Smoke Free Catastrophe
8th July 2009
Two years on from when the final and largest piece of the UK smoking ban was in place, even the Government sponsored spin from the health lobbies is being drowned out by the undisputed failure of the legislation.
Are the pubs and clubs full of non-smokers?
Well ASH convinced the Trade Organisations that they would be swamped with smoke-averse new customers, and so would be foolish to not support a blanket ban.
So, what happened?
Soon after publicly mocking the pub trade, ASH moved on to tobacco display and vending machine bans with no evidential basis, and continued promoting hatred of smokers- job done.
Meanwhile the pubs are closing at 50+ a week and while those with egg on their faces, scapegoat supermarkets(always sold cheap alcohol) or the recession(started a year after the ban), as elephant in the room merrily tramples unhindered over the livelihoods of thousands of licensees.
But have any lives been saved?
We have seen no unusual increase in the population, but have witnessed 100,000+ jobs disappear from the hospitality trade.
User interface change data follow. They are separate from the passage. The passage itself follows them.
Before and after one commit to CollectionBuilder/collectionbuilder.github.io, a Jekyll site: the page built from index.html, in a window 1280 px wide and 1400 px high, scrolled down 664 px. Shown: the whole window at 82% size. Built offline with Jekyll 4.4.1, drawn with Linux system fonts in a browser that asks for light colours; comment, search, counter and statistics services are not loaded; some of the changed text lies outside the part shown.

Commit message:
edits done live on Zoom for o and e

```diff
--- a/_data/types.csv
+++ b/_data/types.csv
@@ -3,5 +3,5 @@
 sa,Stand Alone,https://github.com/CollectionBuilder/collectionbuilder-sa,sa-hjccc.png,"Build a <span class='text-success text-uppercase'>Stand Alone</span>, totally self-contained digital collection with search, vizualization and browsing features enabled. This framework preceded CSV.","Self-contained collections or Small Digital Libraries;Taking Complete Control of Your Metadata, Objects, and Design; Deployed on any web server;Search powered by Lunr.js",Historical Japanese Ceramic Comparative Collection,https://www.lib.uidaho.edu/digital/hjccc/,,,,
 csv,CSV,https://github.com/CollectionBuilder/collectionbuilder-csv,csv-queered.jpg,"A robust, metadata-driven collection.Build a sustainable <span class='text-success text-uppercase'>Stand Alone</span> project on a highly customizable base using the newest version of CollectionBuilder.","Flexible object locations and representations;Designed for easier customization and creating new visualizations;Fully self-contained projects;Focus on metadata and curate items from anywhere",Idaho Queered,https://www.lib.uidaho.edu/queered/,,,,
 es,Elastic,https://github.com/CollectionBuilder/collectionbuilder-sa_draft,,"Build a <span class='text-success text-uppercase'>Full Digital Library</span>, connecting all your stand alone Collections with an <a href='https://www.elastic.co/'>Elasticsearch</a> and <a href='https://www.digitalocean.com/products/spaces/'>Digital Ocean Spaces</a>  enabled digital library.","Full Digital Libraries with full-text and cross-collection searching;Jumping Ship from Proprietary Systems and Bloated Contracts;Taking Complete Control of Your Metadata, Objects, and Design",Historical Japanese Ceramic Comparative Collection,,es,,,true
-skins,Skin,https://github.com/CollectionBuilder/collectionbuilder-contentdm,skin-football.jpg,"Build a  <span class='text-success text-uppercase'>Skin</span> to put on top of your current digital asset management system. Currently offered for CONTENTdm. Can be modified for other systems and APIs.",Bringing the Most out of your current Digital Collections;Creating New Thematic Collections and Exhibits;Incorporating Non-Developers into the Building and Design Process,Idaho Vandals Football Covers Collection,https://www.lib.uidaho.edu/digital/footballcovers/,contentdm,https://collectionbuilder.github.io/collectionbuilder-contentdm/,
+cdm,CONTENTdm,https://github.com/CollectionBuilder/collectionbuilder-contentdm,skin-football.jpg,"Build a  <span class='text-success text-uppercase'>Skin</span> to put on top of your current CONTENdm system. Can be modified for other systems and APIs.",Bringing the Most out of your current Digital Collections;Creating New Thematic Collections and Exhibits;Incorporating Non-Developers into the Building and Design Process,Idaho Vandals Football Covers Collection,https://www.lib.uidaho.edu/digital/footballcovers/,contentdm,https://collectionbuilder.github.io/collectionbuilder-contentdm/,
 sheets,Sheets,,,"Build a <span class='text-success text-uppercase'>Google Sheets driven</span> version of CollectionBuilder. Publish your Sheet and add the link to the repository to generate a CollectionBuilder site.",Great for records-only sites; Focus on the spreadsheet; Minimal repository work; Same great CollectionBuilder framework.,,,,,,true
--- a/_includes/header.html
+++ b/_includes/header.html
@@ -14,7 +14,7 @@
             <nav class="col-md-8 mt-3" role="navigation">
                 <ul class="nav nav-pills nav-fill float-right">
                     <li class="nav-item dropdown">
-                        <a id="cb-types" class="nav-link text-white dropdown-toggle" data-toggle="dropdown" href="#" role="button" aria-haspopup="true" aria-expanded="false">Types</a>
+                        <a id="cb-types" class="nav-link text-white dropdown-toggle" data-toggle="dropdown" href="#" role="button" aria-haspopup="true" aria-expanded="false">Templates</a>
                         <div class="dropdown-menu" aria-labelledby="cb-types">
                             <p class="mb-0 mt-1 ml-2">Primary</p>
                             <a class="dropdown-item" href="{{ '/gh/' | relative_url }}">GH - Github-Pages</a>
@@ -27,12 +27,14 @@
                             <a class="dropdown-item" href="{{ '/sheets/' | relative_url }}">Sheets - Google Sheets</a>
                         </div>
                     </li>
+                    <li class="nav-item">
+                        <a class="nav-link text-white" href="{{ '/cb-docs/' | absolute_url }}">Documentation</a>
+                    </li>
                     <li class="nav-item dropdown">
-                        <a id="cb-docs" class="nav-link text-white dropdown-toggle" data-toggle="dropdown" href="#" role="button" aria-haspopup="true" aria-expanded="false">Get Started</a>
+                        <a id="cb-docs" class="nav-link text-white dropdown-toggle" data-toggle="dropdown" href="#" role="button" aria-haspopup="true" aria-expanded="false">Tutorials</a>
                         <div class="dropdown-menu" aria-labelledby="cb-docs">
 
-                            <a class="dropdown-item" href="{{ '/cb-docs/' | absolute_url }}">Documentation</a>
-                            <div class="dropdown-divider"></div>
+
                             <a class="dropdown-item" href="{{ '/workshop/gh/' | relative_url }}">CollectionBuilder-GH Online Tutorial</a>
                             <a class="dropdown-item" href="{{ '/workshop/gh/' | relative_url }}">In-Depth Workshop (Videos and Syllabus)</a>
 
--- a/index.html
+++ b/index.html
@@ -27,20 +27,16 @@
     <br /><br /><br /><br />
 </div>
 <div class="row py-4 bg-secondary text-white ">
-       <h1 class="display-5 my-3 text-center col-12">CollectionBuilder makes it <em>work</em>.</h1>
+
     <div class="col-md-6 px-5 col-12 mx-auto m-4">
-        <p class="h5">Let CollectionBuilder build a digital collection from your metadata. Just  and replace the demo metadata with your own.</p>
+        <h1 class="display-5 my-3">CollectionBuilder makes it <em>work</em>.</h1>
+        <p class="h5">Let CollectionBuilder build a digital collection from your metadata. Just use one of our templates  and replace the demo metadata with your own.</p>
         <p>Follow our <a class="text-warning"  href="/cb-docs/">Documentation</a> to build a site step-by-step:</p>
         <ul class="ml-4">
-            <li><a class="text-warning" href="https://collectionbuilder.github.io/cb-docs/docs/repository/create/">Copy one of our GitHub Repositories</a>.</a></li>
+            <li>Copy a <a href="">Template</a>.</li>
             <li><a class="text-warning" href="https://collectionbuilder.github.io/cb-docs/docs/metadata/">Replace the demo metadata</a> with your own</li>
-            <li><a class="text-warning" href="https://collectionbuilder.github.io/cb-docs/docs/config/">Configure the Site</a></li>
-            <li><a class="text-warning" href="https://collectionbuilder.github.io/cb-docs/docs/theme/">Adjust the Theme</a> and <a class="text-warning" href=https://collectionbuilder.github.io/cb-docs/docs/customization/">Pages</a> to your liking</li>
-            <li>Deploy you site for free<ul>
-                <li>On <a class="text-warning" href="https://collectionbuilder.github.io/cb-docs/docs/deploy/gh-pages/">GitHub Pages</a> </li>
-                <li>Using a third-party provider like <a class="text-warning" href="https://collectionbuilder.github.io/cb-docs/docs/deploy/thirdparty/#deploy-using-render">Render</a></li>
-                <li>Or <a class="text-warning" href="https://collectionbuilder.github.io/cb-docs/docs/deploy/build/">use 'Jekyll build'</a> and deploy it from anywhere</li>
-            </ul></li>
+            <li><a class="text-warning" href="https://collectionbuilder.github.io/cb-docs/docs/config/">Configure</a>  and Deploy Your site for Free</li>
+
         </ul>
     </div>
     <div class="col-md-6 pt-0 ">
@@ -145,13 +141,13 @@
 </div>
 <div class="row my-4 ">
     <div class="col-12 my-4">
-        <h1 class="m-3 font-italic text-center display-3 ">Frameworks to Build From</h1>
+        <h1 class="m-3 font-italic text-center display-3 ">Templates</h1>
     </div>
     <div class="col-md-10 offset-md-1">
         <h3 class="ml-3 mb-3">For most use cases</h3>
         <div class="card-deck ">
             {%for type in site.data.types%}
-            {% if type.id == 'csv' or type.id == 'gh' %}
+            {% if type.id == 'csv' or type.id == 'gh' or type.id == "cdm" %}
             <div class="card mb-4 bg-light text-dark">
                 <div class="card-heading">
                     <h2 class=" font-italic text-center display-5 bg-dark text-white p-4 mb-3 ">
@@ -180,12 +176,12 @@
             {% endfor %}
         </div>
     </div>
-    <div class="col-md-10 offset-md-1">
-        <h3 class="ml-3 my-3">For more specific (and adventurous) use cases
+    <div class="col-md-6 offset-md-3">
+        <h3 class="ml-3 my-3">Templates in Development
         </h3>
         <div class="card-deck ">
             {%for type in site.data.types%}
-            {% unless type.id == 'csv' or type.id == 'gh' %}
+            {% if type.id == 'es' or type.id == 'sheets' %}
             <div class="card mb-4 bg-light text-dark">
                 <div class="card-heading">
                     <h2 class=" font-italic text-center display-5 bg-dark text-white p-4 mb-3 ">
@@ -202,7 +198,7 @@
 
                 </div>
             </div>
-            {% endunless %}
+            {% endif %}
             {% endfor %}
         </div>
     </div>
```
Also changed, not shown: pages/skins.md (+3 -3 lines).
We have seen the usual science by press release from the health lobby, citing a huge drop in heart attack admissions to hospitals, in Scotland, then in England. The same contrived reports have appeared after each ban in each country worldwide. Of course when the true, published results came out, the actual figures revealed (as always), quite a different story altogether.
Is there a more pleasant environment in hospitality venues?
Yes if you like empty pubs, or a constant transit of people walking in and out, doorways decorated with huddled smokers, and an environment devoid of atmosphere, plagued by unventilated smells of body odour, perfume and stale beer.
Otherwise no, especially when instead, you could have the choice of a pleasant, convivial environment, where smoking is permitted.
But there must be fewer smokers now you can’t smoke inside?
Yes, if you believe the Cancer Research UK survey of their own supporters paid for by the Government and generous grants from the companies that make nicotine patches.
No, if you read the NHS figures from detailed lifestyle questionnaires (Health survey for England 2008) conducted year on year, and compared with pre-ban habits. In fact smoking numbers have risen in the age group (16-34) mainly targeted by the subtext of the legislation itself. Of course similar rises were seen in Scotland and Ireland, who implemented their bans sometime before the rest of us.
So, instead of saving the NHS money the Government has spent £2.6 billion (£1bn over budget) on the ban, and lost countless millions in duty, as disenfranchised smokers show their contempt by choosing to buy tobacco abroad or from ‘tobacco dealers’. The trough continues to feed the Pharmaceutical companies with the free promotion of their products, subsidies, and NHS staff employed to ‘encourage’ their use. Unfortunately for the tax-payer, it was recently announced that Nicotine patches, gum, inhalers etc have a 98.4% failure rate. - More wasted money.
Think how the NHS could really have benefited from such loose purse strings.
So, what are we left with?
A choice. But unfortunately not for everyone. No, the choice lies within the walls of the Palace of Westminster, and it is this:
Continue to play the tune of the unelected ‘health’ lobby groups who have no regard for personal choice, jobs (apart from their own), or social cohesion. Continue to mistrust adults to co-operate to agree their own arrangements. If the ban continues in its current form there will be no traditional pubs left. There will be no Workingmen’s or membership clubs. There will be no Bingo halls. There will be no rights for property owners who might like to allow a legal product to be consumed on their own premises. There will be no rights for patients in secure hospitals, the repercussions on staff this entails hardly make for a healthy workplace.
Allow hospitality venues, and rooms within these venues and other workplaces to be set aside for smoking. Utilise relatively inexpensive modern Air Management technology to negate concerns about/aversions to tobacco smoke. Hospitals use such technology to protect patients and staff from airborne viruses in isolation units. Simpler variants on this technology exist to remove tobacco smoke, and prevent it from reaching non-smoking areas, where a measurable high standard of air quality can be guaranteed.
The much publicised chemicals in Tobacco smoke are still present in indoor air from soft furnishings, cleaning products, perfume, and cooking smoke from kitchens. These often go unchecked as ventilation systems are not now as prevalent since the ban, and modern building regulations mean rooms are becoming sealed.
It’s interesting that welding shops can be 100% enclosed and not breach the HSE Workplace Exposure Limits for the smoke that welders inhale. Yet we ignore the same guidelines we already had in place for the constituents of tobacco smoke.
There is a simple solution to what was a relatively small problem. That same solution can prevent what is now becoming a catastrophe.
AMEND THE BAN!